Barack Obama became the first sitting president to appear on a daytime talk show today when the pre-recorded interview with the ladies from The View aired. He has been on the show two previous times, but they were before he was elected. To make the interview more interesting, Barbara Walters came back for the first time since she had heart valve surgery earlier this year. She wasn’t the only one with hard-hitting questions, making the interview quite interesting.

Obama On Current Issues

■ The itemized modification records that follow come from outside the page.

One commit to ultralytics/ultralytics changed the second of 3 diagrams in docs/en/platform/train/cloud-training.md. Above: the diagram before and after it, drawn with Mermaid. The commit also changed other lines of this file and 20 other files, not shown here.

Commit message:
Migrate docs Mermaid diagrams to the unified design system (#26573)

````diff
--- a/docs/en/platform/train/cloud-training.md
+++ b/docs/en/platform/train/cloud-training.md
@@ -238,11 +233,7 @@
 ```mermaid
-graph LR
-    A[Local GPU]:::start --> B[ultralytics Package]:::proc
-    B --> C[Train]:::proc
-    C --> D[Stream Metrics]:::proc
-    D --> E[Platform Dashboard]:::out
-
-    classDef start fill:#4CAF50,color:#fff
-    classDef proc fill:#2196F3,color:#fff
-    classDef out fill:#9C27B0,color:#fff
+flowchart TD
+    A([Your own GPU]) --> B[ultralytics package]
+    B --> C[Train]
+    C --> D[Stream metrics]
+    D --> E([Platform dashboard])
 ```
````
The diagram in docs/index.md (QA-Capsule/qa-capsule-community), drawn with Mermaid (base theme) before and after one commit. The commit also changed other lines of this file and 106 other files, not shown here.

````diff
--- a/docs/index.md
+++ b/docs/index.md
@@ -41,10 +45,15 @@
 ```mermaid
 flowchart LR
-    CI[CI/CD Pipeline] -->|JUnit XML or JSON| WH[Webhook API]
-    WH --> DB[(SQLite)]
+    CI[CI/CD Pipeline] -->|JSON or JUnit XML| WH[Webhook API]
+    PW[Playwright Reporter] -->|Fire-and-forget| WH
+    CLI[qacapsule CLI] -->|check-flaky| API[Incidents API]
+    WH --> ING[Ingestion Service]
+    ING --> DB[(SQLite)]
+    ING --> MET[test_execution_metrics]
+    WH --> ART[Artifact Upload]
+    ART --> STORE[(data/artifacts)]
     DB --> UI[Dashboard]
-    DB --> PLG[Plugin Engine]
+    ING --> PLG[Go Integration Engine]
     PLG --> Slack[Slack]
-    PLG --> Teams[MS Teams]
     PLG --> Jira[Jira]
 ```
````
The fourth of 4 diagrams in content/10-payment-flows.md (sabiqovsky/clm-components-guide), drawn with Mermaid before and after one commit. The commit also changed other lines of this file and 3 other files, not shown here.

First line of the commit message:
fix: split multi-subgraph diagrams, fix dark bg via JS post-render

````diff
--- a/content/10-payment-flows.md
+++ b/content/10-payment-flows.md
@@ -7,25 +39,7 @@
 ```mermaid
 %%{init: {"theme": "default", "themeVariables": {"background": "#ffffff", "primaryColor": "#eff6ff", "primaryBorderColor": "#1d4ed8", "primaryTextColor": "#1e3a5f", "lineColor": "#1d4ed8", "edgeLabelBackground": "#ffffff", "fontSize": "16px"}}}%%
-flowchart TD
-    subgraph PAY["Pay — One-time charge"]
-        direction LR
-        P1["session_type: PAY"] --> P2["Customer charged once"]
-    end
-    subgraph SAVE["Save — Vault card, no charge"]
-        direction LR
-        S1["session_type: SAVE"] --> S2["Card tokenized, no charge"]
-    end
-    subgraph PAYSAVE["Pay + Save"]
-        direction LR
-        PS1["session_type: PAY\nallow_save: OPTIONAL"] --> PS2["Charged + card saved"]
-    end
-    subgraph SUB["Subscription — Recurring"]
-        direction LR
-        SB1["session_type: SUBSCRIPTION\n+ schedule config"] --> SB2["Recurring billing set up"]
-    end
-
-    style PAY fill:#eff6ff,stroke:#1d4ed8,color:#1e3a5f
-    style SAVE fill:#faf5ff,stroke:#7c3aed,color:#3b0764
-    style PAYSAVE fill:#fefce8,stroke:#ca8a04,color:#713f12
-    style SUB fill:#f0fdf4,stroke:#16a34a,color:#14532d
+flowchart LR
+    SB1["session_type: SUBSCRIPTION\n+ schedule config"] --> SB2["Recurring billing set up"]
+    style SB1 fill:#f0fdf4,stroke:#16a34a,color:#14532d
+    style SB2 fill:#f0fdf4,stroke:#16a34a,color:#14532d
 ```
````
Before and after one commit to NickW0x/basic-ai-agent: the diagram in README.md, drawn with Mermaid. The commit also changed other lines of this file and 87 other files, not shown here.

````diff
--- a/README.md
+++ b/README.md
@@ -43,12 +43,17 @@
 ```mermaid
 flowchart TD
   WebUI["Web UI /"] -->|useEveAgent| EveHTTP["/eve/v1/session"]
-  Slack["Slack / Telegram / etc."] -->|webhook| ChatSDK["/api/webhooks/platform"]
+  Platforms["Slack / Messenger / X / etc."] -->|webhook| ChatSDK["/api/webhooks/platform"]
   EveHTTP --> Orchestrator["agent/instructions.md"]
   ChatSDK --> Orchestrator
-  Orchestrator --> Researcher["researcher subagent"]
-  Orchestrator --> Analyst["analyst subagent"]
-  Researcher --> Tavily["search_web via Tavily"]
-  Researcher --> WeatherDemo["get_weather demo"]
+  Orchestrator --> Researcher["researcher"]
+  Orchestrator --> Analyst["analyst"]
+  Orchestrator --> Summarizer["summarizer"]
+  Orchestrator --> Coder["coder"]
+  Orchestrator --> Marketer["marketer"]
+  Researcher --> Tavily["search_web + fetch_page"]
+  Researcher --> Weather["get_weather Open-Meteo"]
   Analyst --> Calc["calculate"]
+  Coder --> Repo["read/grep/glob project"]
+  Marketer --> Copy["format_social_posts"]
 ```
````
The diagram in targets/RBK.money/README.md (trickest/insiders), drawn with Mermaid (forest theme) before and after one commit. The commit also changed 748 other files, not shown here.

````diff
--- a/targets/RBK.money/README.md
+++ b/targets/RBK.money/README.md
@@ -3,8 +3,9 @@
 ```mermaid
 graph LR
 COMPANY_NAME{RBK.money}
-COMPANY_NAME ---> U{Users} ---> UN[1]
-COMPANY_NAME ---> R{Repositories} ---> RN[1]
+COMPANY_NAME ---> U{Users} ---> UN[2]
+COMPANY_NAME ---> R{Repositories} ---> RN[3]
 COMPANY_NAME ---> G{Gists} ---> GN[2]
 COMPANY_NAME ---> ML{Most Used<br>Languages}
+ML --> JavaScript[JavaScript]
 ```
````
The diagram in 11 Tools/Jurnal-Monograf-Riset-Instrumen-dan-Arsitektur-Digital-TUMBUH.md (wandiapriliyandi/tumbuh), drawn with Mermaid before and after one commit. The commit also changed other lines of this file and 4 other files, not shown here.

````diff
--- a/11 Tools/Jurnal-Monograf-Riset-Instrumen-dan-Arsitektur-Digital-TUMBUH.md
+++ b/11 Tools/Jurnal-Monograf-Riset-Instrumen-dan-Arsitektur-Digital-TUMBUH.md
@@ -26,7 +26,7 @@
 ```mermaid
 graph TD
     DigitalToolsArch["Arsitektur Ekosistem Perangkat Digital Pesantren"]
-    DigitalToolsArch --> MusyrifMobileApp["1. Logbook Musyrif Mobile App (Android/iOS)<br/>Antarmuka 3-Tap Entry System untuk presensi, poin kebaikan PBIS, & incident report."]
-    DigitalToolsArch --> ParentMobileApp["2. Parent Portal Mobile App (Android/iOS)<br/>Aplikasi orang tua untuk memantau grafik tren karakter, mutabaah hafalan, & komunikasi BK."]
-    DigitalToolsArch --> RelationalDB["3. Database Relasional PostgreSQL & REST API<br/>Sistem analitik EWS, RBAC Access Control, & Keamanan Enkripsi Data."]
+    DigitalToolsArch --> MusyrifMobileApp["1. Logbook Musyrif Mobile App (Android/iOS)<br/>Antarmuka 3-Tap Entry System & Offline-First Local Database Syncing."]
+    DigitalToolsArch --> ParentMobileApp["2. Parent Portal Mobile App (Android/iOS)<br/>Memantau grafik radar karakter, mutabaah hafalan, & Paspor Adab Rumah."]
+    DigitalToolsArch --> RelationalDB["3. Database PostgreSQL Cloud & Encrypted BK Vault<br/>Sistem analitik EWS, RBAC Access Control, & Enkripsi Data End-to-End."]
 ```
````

Barbara Walters started off by asking Barack Obama to describe what his current “roses and thorns” were, an evening game that he and Michelle play with their daughters. When he described his current rose, he talked about a recent trip to Maine with his family. When asked about his thorns, he mentioned everything he has had to deal with since becoming president -- the economy, the oil spill, two wars, a pandemic and a whole host of other issues.

Walters pressed him further, to pick just one thorn. Obama said that the media picks what they want to be the big-ticket issue of any given time. But ...

I have to sign letters to parents of children who have been killed in Afghanistan or the husbands and wives of people who have been killed in battle. And that gives you a sense of perspective that is just different from what is going on on cable TV on any given day.

Perspective indeed.

On a Nation Divided

Elizabeth Hasselbeck then brought some hard-hitting questions about his campaign of hope and how we now find ourselves a nation that is very divided. Obama acknowledged that in the immediate aftermath of the election, the nation was filled with hope and unity. But we also had no idea how bad the economy would get.

As a consequence, the politics of the economic recovery, the steps we had to take to make sure that the banking system didn’t collapse, what we had to do for the auto industry so that didn’t collapse -- a lot of those became controversial. Unfortunately we live in a time when a lot of times people are thinking of the next election instead of the next generation. My hope is that I have tried to set a tone in the debate that says we can disagree without being disagreeable.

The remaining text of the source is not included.